Pelvic ring fractures represent a complex injury that requires specific resources and clinical expertise for optimal trauma patient management. We examined the impact of treatment variability for this type of injury at Level I and II trauma centers on patient outcomes.
Trauma quality collaborative data (2011–2017) were analyzed. This includes data from 29 American College of Surgeons Committee on Trauma verified Level I and Level II trauma centers. Inclusion criteria were adult patients (≥16 years), Injury Severity Score of 5 or higher, blunt injury, and evidence of a partially stable or unstable pelvic ring fracture injury coding as classified using Abbreviated Injury Scale version 2005, with 2008 updates.

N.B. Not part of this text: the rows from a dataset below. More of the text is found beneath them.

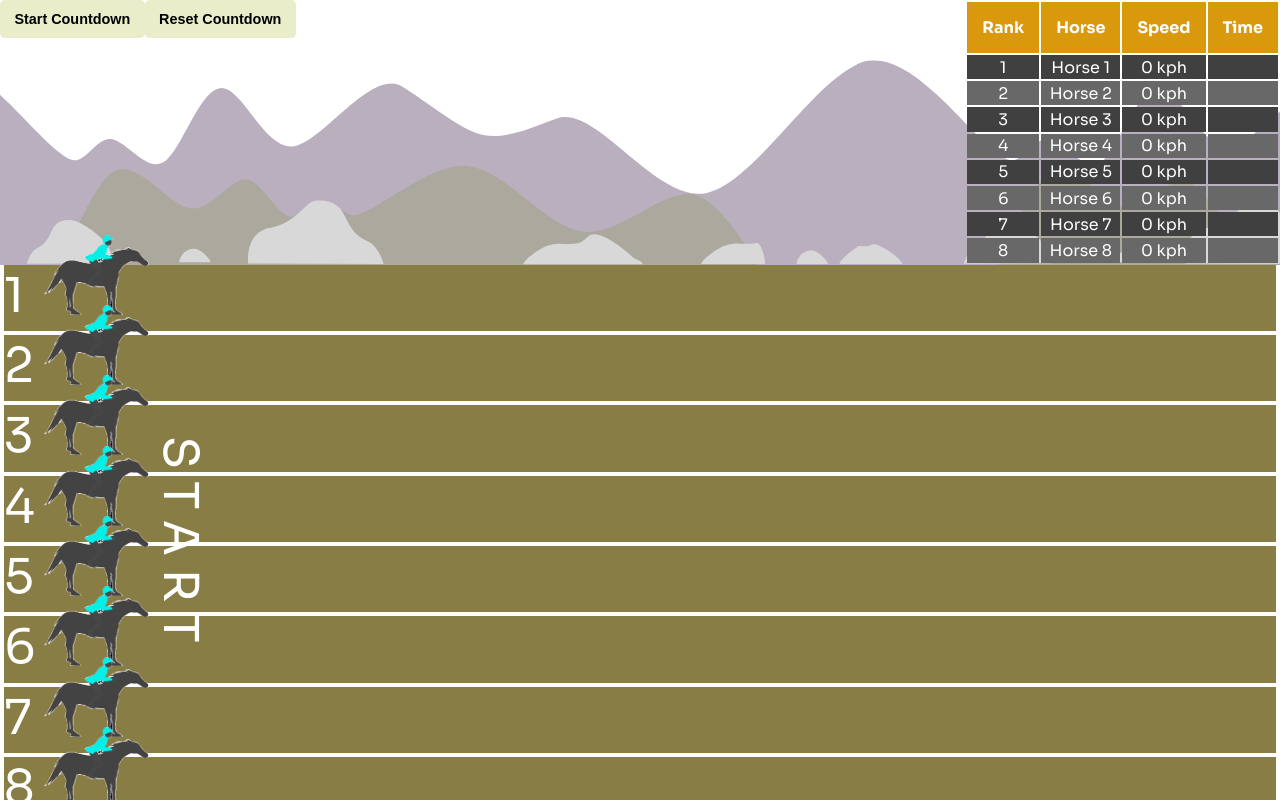
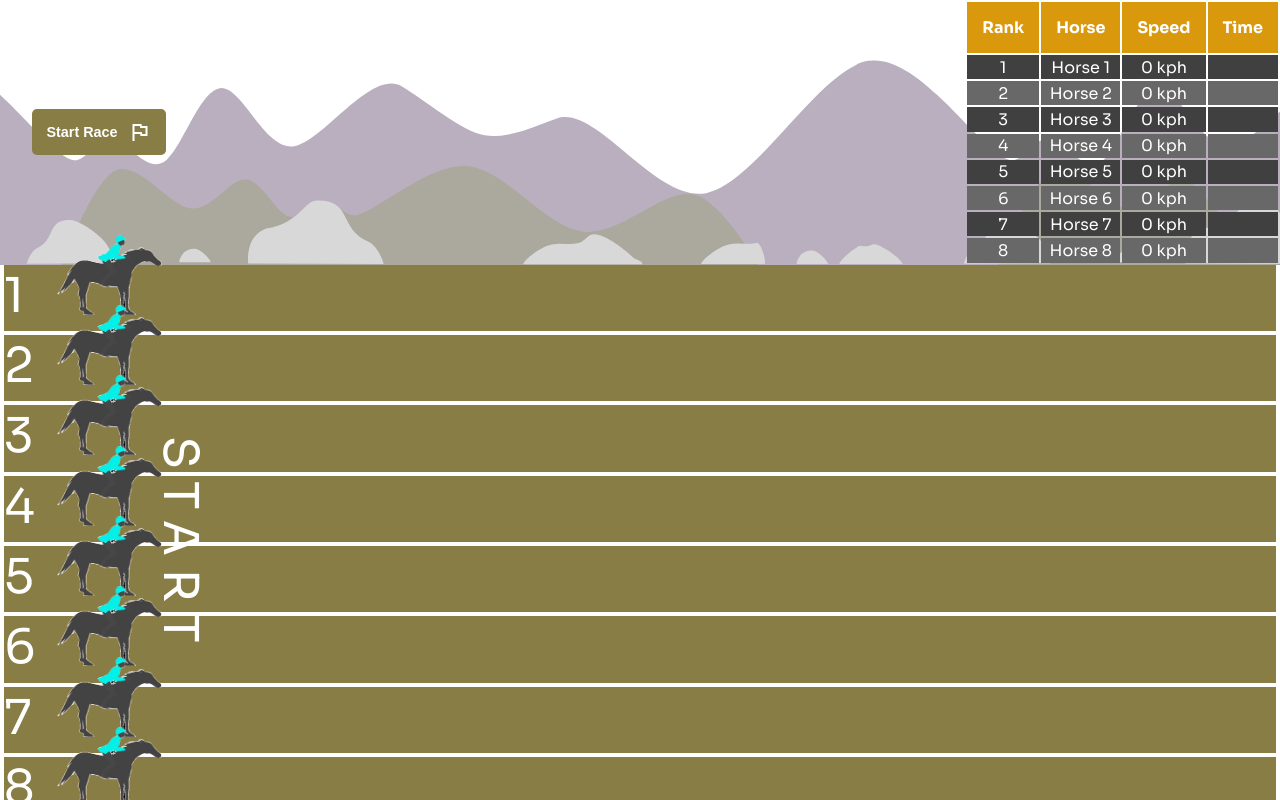
Before and after one commit to trombonist76/protein-bootcamp-horseracing-app, a Vue app: page / in a window 1280 px wide. Built offline with nearby package versions, Linux system fonts and the light colour scheme.

Commit message:
[Update] stores revized option syntax for reset.

```diff
--- a/src/App.vue
+++ b/src/App.vue
@@ -16,10 +16,10 @@ const raceStore =  useRaceStore()
     <teleport to='body'>
       <Countdown v-if="countdownStore.isCountdownStarted"></Countdown>
     </teleport>
-    <Arena :isRaceStarted="raceStore.isStarted">
+    <Arena>
       <template v-slot:horses>
         <div class="horses" :class="{'slide' : raceStore.isStarted}">
-          <Horse class="horse" v-for="horse in horseStore.horses" :key="horse.id" :horse="horse" :isRaceStarted="raceStore.isStarted" />
+          <Horse class="horse" v-for="horse in horseStore.horses" :key="horse.id" :horse="horse"/>
         </div>
       </template>
     </Arena>
--- a/src/assets/scss/variables.scss
+++ b/src/assets/scss/variables.scss
@@ -1,10 +1,12 @@
 $floor-color: #887D44;
 $arena-border-color: #fff;
 $arena-text-color: #fff;
-$btn-bg-color: #e9edc9;
-$btn-text-color: #000;
+$btn-bg-color: #887D44;
+$btn-text-color: #fff;
+$btn-hover-color: #afa366;
 $modal-bg-color: #000;
 $table-header-color: #DA980D;
 $table-text-color: #fff;
 $table-odd-color: #686868;
 $table-even-color: #404040;
+$timer-bg-color: #e9edc9;
--- a/src/components/Arena/Arena.vue
+++ b/src/components/Arena/Arena.vue
@@ -16,7 +16,7 @@ const horseStore = useHorseStore()
       </div>
       <slot name="horses"></slot>
       <div class="lane-wrapper__finish" :class="{'slide-right': horseStore.isAnyClosing}">
-        FINISH
+        <div>FINISH</div>
       </div>
     </div>
   </div>
@@ -50,10 +50,22 @@ const horseStore = useHorseStore()
     height: 100%;
     position: absolute;
     left: 150px;
-    transition: left 2s linear;
   }
 
   &__finish {
+    // writing-mode: vertical-lr;
+    // display: flex;
+    // align-items: center;
+    // justify-content: center;
+    // letter-spacing: .8rem;
+    // font-size: 3rem;
+    // background-color: $floor-color;
+    // height: 100%;
+    // position: absolute;
+    // right: -10%;
+    // width: 9%;
+    // transition: right 2s linear;
+
     writing-mode: vertical-lr;
     display: flex;
     align-items: center;
@@ -63,16 +75,18 @@ const horseStore = useHorseStore()
     letter-spacing: .5rem;
     font-size: 3rem;
     overflow: hidden;
-    transition: 2s linear;
   }
 }
 
 .slide-left {
   left: -100%;
+  transition: 2s linear;
+
 }
 
 .slide-right {
-  width: 12%;
+  width: 9%;
+  transition: 2s linear;
 }
 
 @keyframes slide {
--- a/src/components/Arena/Background.vue
+++ b/src/components/Arena/Background.vue
@@ -4,25 +4,40 @@ import ButtonComp from '@/components/Shared/Button.vue';
 import { useRaceStore } from '@/store/useRace';
 import { useCountdownStore } from '@/store/useCountdown';
 import { useHorseStore } from '@/store/useHorse';
+import { ref, watch} from 'vue';
+import {delay} from "@/utils"
 
 const countdownStore = useCountdownStore()
 const raceStore =  useRaceStore()
 const horseStore = useHorseStore()
 
-const startCountdownHandler = async () => {
+const startRaceHandler = async () => {
   await countdownStore.startCountdown()
   raceStore.startRace()
   horseStore.startHorsesToRace()
 }
 
+const resetRaceHandler = () => {
+  countdownStore.$reset()
+  raceStore.$reset()
+  horseStore.$reset()
+}
+
+const isSliding = ref(true)
+
+watch(() => horseStore.isAnyClosing, async() => {
+  await delay(2000)
+  isSliding.value = false
+})
+
 </script>
 <template>
-  <div class="arena" :class="{'sliding-arena': raceStore.isStarted}">
-    <div class="mid" :class="{'sliding-mid': raceStore.isStarted}">
-      <div class="front" :class="{'sliding-front': raceStore.isStarted}">
+  <div class="arena" :class="{'sliding-arena': raceStore.isStarted, 'paused': !isSliding}">
+    <div class="mid" :class="{'sliding-mid': raceStore.isStarted, 'paused': !isSliding}">
+      <div class="front" :class="{'sliding-front': raceStore.isStarted, 'paused': !isSliding}">
         <div class="buttons">
-          <ButtonComp @click="startCountdownHandler" name="Start Countdown"></ButtonComp>
-          <ButtonComp @click="countdownStore.resetCountdown" name="Reset Countdown"></ButtonComp>
+          <ButtonComp v-if="!raceStore.isStarted" @click="startRaceHandler" name="Start Race" icon="flag"></ButtonComp>
+          <ButtonComp v-if="raceStore.isFinished" @click="resetRaceHandler" name="Restart Race!"></ButtonComp>
         </div>
           <Leaderboard></Leaderboard>
       </div>
@@ -62,6 +77,10 @@ const startCountdownHandler = async () => {
 
 
 .buttons{
+  margin-left: 2rem;
+  display: flex;
+  align-items: center;
+  justify-content: center;
 }
 
 .sliding-arena{
@@ -74,6 +93,10 @@ const startCountdownHandler = async () => {
 
 .sliding-front{
   animation: bg-front 15s linear infinite;
+}
+
+.paused{
+  animation-play-state: paused;
 }
 
 @keyframes bg-arena {
--- a/src/components/Countdown/Countdown.vue
+++ b/src/components/Countdown/Countdown.vue
@@ -28,7 +28,7 @@ import { useCountdownStore } from '@/store/useCountdown';
     justify-content: center;
     font-size: 5rem;
     border-radius: 50%;
-    background-color: $btn-bg-color;
+    background-color: $timer-bg-color;
     box-shadow: 0 0 0 0 rgba(0, 0, 0, 1);
     transform: scale(1);
     animation: pulse 1s infinite;
--- a/src/components/Horse/Horse.vue
+++ b/src/components/Horse/Horse.vue
@@ -1,17 +1,19 @@
 <script setup>
-  import {ref, onMounted, watch, watchEffect, computed} from "vue"
+  import {watch, computed} from "vue"
   import { useHorseStore } from '@/store/useHorse';
+  import { useRaceStore } from '@/store/useRace';
 
-  const props = defineProps(["horse", "isRaceStarted"])
-  const checkRun = computed(() => props.isRaceStarted && props.horse.location < 100)
+  const props = defineProps(["horse"])
   const horseStore = useHorseStore()
+  const raceStore =  useRaceStore()
+  const checkRun = computed(() => raceStore.isStarted && props.horse.location < 100)
 
-  watchEffect(() => {
-    if(checkRun.value){
+  watch(() => props.horse.location, () => {
+    if(props.horse.location < 100){
       horseStore.runHorse(props.horse)
-    }else if(props.horse.location >= 100){
-      horseStore.goFinish(props.horse)
+      return
     }
+    horseStore.goFinish(props.horse)
   })
 
 </script>
@@ -34,7 +36,6 @@
     &__img{
       height: 5rem;
       margin-left: 40px;
-
       margin-top: -30px;
       position: absolute;
       transition: left linear .1s;
--- a/src/components/Shared/Button.vue
+++ b/src/components/Shared/Button.vue
@@ -1,9 +1,14 @@
 <script setup>
-  const props = defineProps(["name"])
+  const props = defineProps(["name", "icon"])
 </script>
 
 <template>
-  <button class="btn">{{props.name}}</button>
+  <button v-if="props.icon" class="btn icon">
+    {{props.name}}
+    <span class="material-symbols-outlined">{{props.icon}}</span>
+  </button>
+  <button v-else="props.name" class="btn">{{props.name}}</button>
+
 </template>
 
 <style scoped lang="scss">
@@ -16,6 +21,19 @@
     font-size: .9rem;
     font-weight: 600;
     border-radius: 5px;
+    transition: all .1s ease-in-out;
     cursor: pointer;
+
+    &:hover{
+      background-color: $btn-hover-color;
+    }
+  }
+
+  .icon{
+    display: flex;
+    justify-content: center;
+    align-items: center;
+    gap: 10px;
+
   }
 </style>
--- a/src/store/useCountdown.js
+++ b/src/store/useCountdown.js
@@ -1,30 +1,31 @@
 import { defineStore } from 'pinia'
-import { ref } from 'vue'
 import {delay} from "@/utils"
 
-export const useCountdownStore = defineStore('counter', () => {
-  const initialCountdown = 3
-  const countdown = ref(initialCountdown)
-  const isCountdownStarted = ref(false)
+export const useCountdownStore = defineStore('counter', {
 
-  async function startCountdown(){
-    if (countdown.value !== initialCountdown) return
+  state: () => ({
+    initialCountdown: 3,
+    countdown: 3,
+    isCountdownStarted: false
+  }),
 
-    isCountdownStarted.value = true
-    const interval = setInterval(() => {
-      countdown.value --
-    },1000)
+  actions: {
+    async startCountdown(){
+      if (this.countdown !== this.initialCountdown) return
 
-    await delay(3000)
-    clearInterval(interval)
-    isCountdownStarted.value = false
+      this.isCountdownStarted = true
+      const interval = setInterval(() => {
+        this.countdown --
+      },1000)
+
+      await delay(3000)
+      clearInterval(interval)
+      this.isCountdownStarted = false
+    },
+
+    resetCountdown(){
+      if (this.countdown !== 0) return
+      this.countdown = this.initialCountdown
+    }
   }
-
-  function resetCountdown(){
-    if (countdown.value !== 0) return
-    countdown.value = initialCountdown
-  }
-
-  return {countdown, startCountdown, resetCountdown, isCountdownStarted}
-
 })
--- a/src/store/useHorse.js
+++ b/src/store/useHorse.js
@@ -1,61 +1,73 @@
 import { defineStore } from 'pinia'
-import { ref, computed } from 'vue'
 import { getHorses, getRandomSpeed, speedMultiplier} from "@/utils"
+import { useRaceStore } from './useRace'
 
-export const useHorseStore = defineStore('horse', () => {
+export const useHorseStore = defineStore('horse', {
+  state: () => ({horses: getHorses(8)}),
 
-  const horses = ref(getHorses(8))
+  getters: {
+    checkAllFinished : (state) => state.horses.every(horse => horse.location >= 100),
+    isAnyClosing : (state) => state.horses.some(horse => horse.location >= 70),
+    checkAllGoAway : (state) => state.horses.some(horse => horse.location >= 30),
+    leaderboard : (state) => {
+      const raceStore = useRaceStore()
+      return raceStore.isFinished ? state.sortByTime() : state.sortByLocation()
+    }
 
-  const checkAllFinished = computed(() => horses.value.every(horse => horse.location >= 100))
-  const isAnyClosing = computed(() => horses.value.some(horse => horse.location >= 70))
-  const checkAllGoAway = computed(() => horses.value.some(horse => horse.location >= 30))
-  const leaderboard = computed(() => checkAllFinished.value ? sortByTime() : sortByLocation())
+  },
 
-  function startHorsesToRace(){
-    horses.value = horses.value.map(horse => {
+  actions: {
+    startHorsesToRace() {
+      this.horses = this.horses.map(horse => {
         return {
           ...horse,
           startedAt: Date.now(),
-        speed: getRandomSpeed()
+          speed: getRandomSpeed(),
+          location: 0
         }
       })
-  }
+    },
 
-  function sortByLocation(){
-    const rankings = [...horses.value].sort((a,b) => b.location - a.location)
+    sortByLocation(){
+      const rankings = [...this.horses].sort((a,b) => {
+        const now = Date.now()
+        const aDiff = (now - a.startedAt) / a.location
+        const bDiff = (now - b.startedAt) / b.location
+        return aDiff - bDiff
+      })
       return rankings
-  }
+    },
 
-  function sortByTime(){
-    const rankings = [...horses.value].sort((a,b) => a.time - b.time)
+    sortByTime(){
+      const rankings = [...this.horses].sort((a,b) => a.time - b.time)
       return rankings
-  }
+    },
 
-  function findHorse(horseId){
-    const horseIndex = horses.value.findIndex(horse => horse.id === horseId)
-    const horse = horses.value.at(horseIndex)
+    findHorse(horseId){
+      const horseIndex = this.horses.findIndex(horse => horse.id === horseId)
+      const horse = this.horses.at(horseIndex)
       return horse
-  }
+    },
 
-  function updateHorse(updatingHorse){
-    const horse = findHorse(updatingHorse.id)
+    updateHorse(updatingHorse){
+      const horse = this.findHorse(updatingHorse.id)
       horse.speed = speedMultiplier(updatingHorse.speed)
       horse.location = updatingHorse.location + .4
-  }
+    },
 
-  function runHorse(horse){
-    setTimeout(() => updateHorse(horse), 2000 / horse.speed)
-  }
+    runHorse(horse){
+      const raceStore = useRaceStore()
+      if(!raceStore.isStarted) return
+      setTimeout(() => this.updateHorse(horse), 2000 / horse.speed)
+    },
 
-  const goFinish = (finishedHorse) => {
-    const horse = findHorse(finishedHorse.id)
+    goFinish(finishedHorse){
+      const horse = this.findHorse(finishedHorse.id)
       const now = Date.now()
       const diff = (now - horse.startedAt) / 1000
       horse.speed = 0
       horse.finishedAt = now
       horse.time = diff
     }
-
-  return { horses: horses, startHorsesToRace, runHorse, goFinish, leaderboard, isAnyClosing, checkAllGoAway}
-
+  }
 })
--- a/src/store/useRace.js
+++ b/src/store/useRace.js
@@ -1,14 +1,21 @@
 import { defineStore } from 'pinia'
-import { ref } from 'vue'
+import { useHorseStore } from './useHorse'
 
-export const useRaceStore = defineStore('race', () => {
+export const useRaceStore = defineStore('race',{
+  state: () => ({
+    isStarted: false
+  }),
 
-  const isStarted = ref(false)
-  const isFinished = ref(false)
+  getters: {
+    isFinished: () => {
+      const horseStore = useHorseStore()
+      return horseStore.checkAllFinished
+    }
+  },
 
-  function startRace(){
-    isStarted.value = true
+  actions: {
+    startRace(){
+      this.isStarted = true
+    }
   }
-
-  return {isStarted, isFinished, startRace}
 })
--- a/src/utils/index.js
+++ b/src/utils/index.js
@@ -5,7 +5,7 @@ export function getHorses(count = 8) {
     const horse = {
       id: i + 1,
       name: `Horse ${i + 1}`,
-      location: 0,
+      location: 1,
       speed: 0,
       startedAt: null,
       finishedAt: null,
```
Lines whose indentation alone changed are shown as unchanged.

Patients directly admitted, transferred out for definitive care, with penetrating trauma, or with no signs of life were excluded. Propensity score matching was used to create 1:1 matched cohorts of patients treated at Levels I or II trauma centers. Trauma center verification level was the exposure variable used to compare management strategies, resource utilization, and in-hospital mortality in univariate analysis.
We selected 1,220 well-matched patients, from 1,768 total patients, using propensity score methods (610 Level I and 610 Level II cohort). There were no significant baseline characteristic differences noted between the groups. Patients with pelvic ring fractures treated at Level I trauma centers had significantly decreased mortality (7.7% vs. 11.6%, p = 0.02). Patients treated at Level II trauma centers were less likely to receive interventional angiography, undergo complicated definitive orthopedic operative treatment, and to be admitted to an intensive care unit.
Admission with a partially stable or unstable pelvic ring injury to a Level I trauma center is associated with decreased mortality. Level II trauma centers had significantly less utilization of advanced treatment modalities. This variation in clinical practice highlights potential processes to emphasize in the appropriate treatment of these critically ill patients.
Economic/Decision, Level II.
From the Department of Orthopaedic Surgery (B.W.O., J.A.G.), University of Michigan, Ann Arbor, Michigan; Department of Surgery (C.J.T.), University of Minnesota, Minneapolis; Department of Surgery (C.J.T.), North Memorial Health Hospital, Robbinsdale; Institute for Health Informatics (C.J.T.), University of Minnesota, Minneapolis, Minnesota; and Department of Surgery (L.M.N., M.R.H.), University of Michigan, Ann Arbor, Michigan.
This study will be presented at the 77th annual meeting of American Association for the Surgery of Trauma Meeting, September 26–29, 2018, in San Diego, CA.
Address for reprints: Bryant W. Oliphant, MD, Department of Orthopaedic Surgery, University of Michigan, North Campus Research Complex, 014-G016-11, 2800 Plymouth Rd., Ann Arbor, MI; email: email@example.com.